═════ DATASET EXTRACT ═════

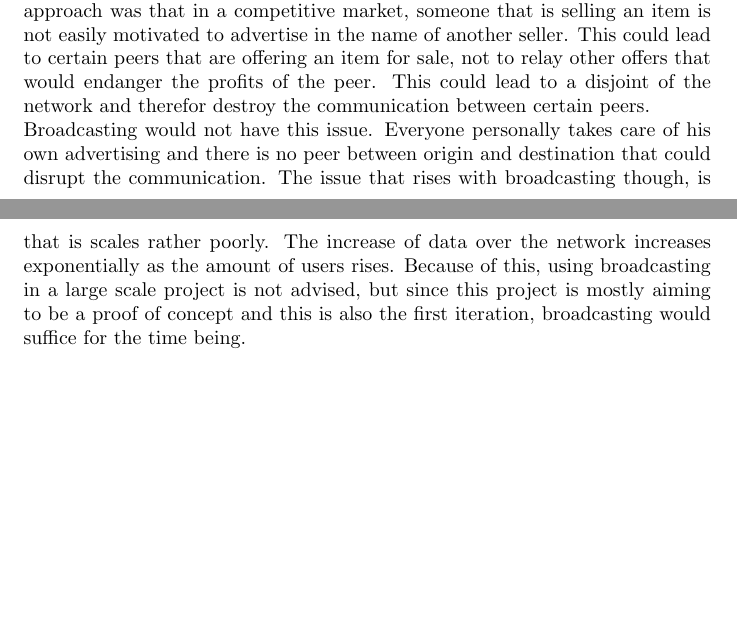
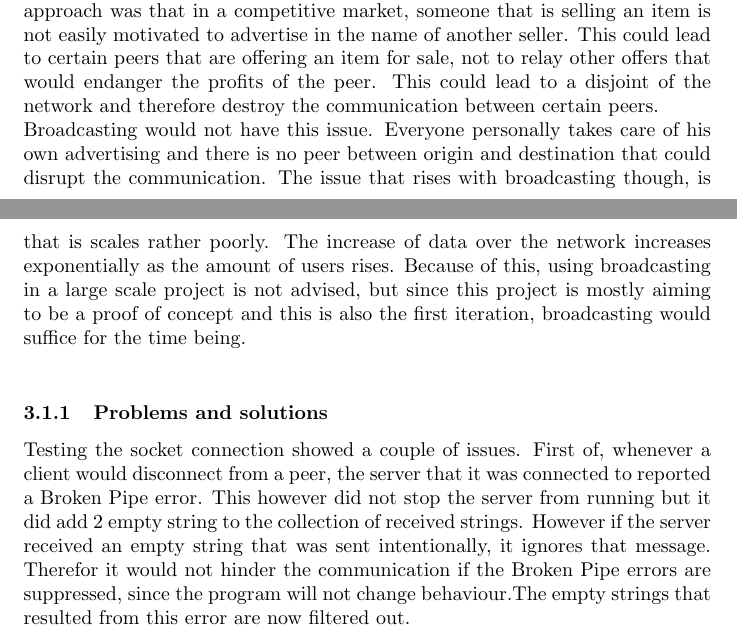
Before and after one commit to Tribler/decentral-market, a LaTeX paper (Docs/tex/Process Report.tex): two parts of pages 1 and 2 of 2, joined at a grey line, cut so that both start at the same text, the shorter picture padded with empty space. Compiled offline with pdfLaTeX.

Commit message:
Added Problems and solutions segment to sprint.
Added Broken Pipe problem and solution to documentation.

```diff
--- a/Docs/tex/Process Report.tex
+++ b/Docs/tex/Process Report.tex
@@ -31,7 +31,9 @@
 \section{Sprint layout}
 The development of Tsukiji followed aspects of the Scrum methodology.
 \subsection{Sprint 1: Sockets and broadcasting}
-The goal of the first sprint was to create a local simulation of the decentral market, using socket connections. The peers had to be able to communicate with each other. The options considered for this were approaching a subset and relaying the information of your subset to other subsets and broadcasting your information to the entire network. The issue that arose with the subset approach was that in a competitive market, someone that is selling an item is not easily motivated to advertise in the name of another seller. This could lead to certain peers that are offering an item for sale, not to relay other offers that would endanger the profits of the peer. This could lead to a disjoint of the network and therefor destroy the communication between certain peers. \\
-Broadcasting would not have this issue. Everyone personally takes care of his own advertising and there is no peer between origin and destination that could disrupt the communication. The issue that rises with broadcasting though, is that is scales rather poorly. The increase of data over the network increases exponentially as the amount of users rises. Because of this, using broadcasting in a large scale project is not advised, but since this project is mostly aiming to be a proof of concept and this is also the first iteration, broadcasting would suffice for the time being.
+The goal of the first sprint was to create a local simulation of the decentral market, using socket connections. The peers had to be able to communicate with each other. The options considered for this were approaching a subset and relaying the information of your subset to other subsets and broadcasting your information to the entire network. The issue that arose with the subset approach was that in a competitive market, someone that is selling an item is not easily motivated to advertise in the name of another seller. This could lead to certain peers that are offering an item for sale, not to relay other offers that would endanger the profits of the peer. This could lead to a disjoint of the network and therefore destroy the communication between certain peers. \\
+Broadcasting would not have this issue. Everyone personally takes care of his own advertising and there is no peer between origin and destination that could disrupt the communication. The issue that rises with broadcasting though, is that is scales rather poorly. The increase of data over the network increases exponentially as the amount of users rises. Because of this, using broadcasting in a large scale project is not advised, but since this project is mostly aiming to be a proof of concept and this is also the first iteration, broadcasting would suffice for the time being.\\
+\subsubsection{Problems and solutions}
+Testing the socket connection showed a couple of issues. First of, whenever a client would disconnect from a peer, the server that it was connected to reported a Broken Pipe error. This however did not stop the server from running but it did add 2 empty string to the collection of received strings. However if the server received an empty string that was sent intentionally, it ignores that message. Therefor it would not hinder the communication if the Broken Pipe errors are suppressed, since the program will not change behaviour.The empty strings that resulted from this error are now filtered out.
 
 \end{document}
```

═════

## INSTRUCTIONS FOR THE TASK
Give the records again exactly as they stand, so that only the pictures are missing.

## OUTPUT OF THE TASK
Before and after one commit to Tribler/decentral-market, a LaTeX paper (Docs/tex/Process Report.tex): two parts of pages 1 and 2 of 2, joined at a grey line, cut so that both start at the same text, the shorter picture padded with empty space. Compiled offline with pdfLaTeX.

Commit message:
Added Problems and solutions segment to sprint.
Added Broken Pipe problem and solution to documentation.

```diff
--- a/Docs/tex/Process Report.tex
+++ b/Docs/tex/Process Report.tex
@@ -31,7 +31,9 @@
 \section{Sprint layout}
 The development of Tsukiji followed aspects of the Scrum methodology.
 \subsection{Sprint 1: Sockets and broadcasting}
-The goal of the first sprint was to create a local simulation of the decentral market, using socket connections. The peers had to be able to communicate with each other. The options considered for this were approaching a subset and relaying the information of your subset to other subsets and broadcasting your information to the entire network. The issue that arose with the subset approach was that in a competitive market, someone that is selling an item is not easily motivated to advertise in the name of another seller. This could lead to certain peers that are offering an item for sale, not to relay other offers that would endanger the profits of the peer. This could lead to a disjoint of the network and therefor destroy the communication between certain peers. \\
-Broadcasting would not have this issue. Everyone personally takes care of his own advertising and there is no peer between origin and destination that could disrupt the communication. The issue that rises with broadcasting though, is that is scales rather poorly. The increase of data over the network increases exponentially as the amount of users rises. Because of this, using broadcasting in a large scale project is not advised, but since this project is mostly aiming to be a proof of concept and this is also the first iteration, broadcasting would suffice for the time being.
+The goal of the first sprint was to create a local simulation of the decentral market, using socket connections. The peers had to be able to communicate with each other. The options considered for this were approaching a subset and relaying the information of your subset to other subsets and broadcasting your information to the entire network. The issue that arose with the subset approach was that in a competitive market, someone that is selling an item is not easily motivated to advertise in the name of another seller. This could lead to certain peers that are offering an item for sale, not to relay other offers that would endanger the profits of the peer. This could lead to a disjoint of the network and therefore destroy the communication between certain peers. \\
+Broadcasting would not have this issue. Everyone personally takes care of his own advertising and there is no peer between origin and destination that could disrupt the communication. The issue that rises with broadcasting though, is that is scales rather poorly. The increase of data over the network increases exponentially as the amount of users rises. Because of this, using broadcasting in a large scale project is not advised, but since this project is mostly aiming to be a proof of concept and this is also the first iteration, broadcasting would suffice for the time being.\\
+\subsubsection{Problems and solutions}
+Testing the socket connection showed a couple of issues. First of, whenever a client would disconnect from a peer, the server that it was connected to reported a Broken Pipe error. This however did not stop the server from running but it did add 2 empty string to the collection of received strings. However if the server received an empty string that was sent intentionally, it ignores that message. Therefor it would not hinder the communication if the Broken Pipe errors are suppressed, since the program will not change behaviour.The empty strings that resulted from this error are now filtered out.
 
 \end{document}
```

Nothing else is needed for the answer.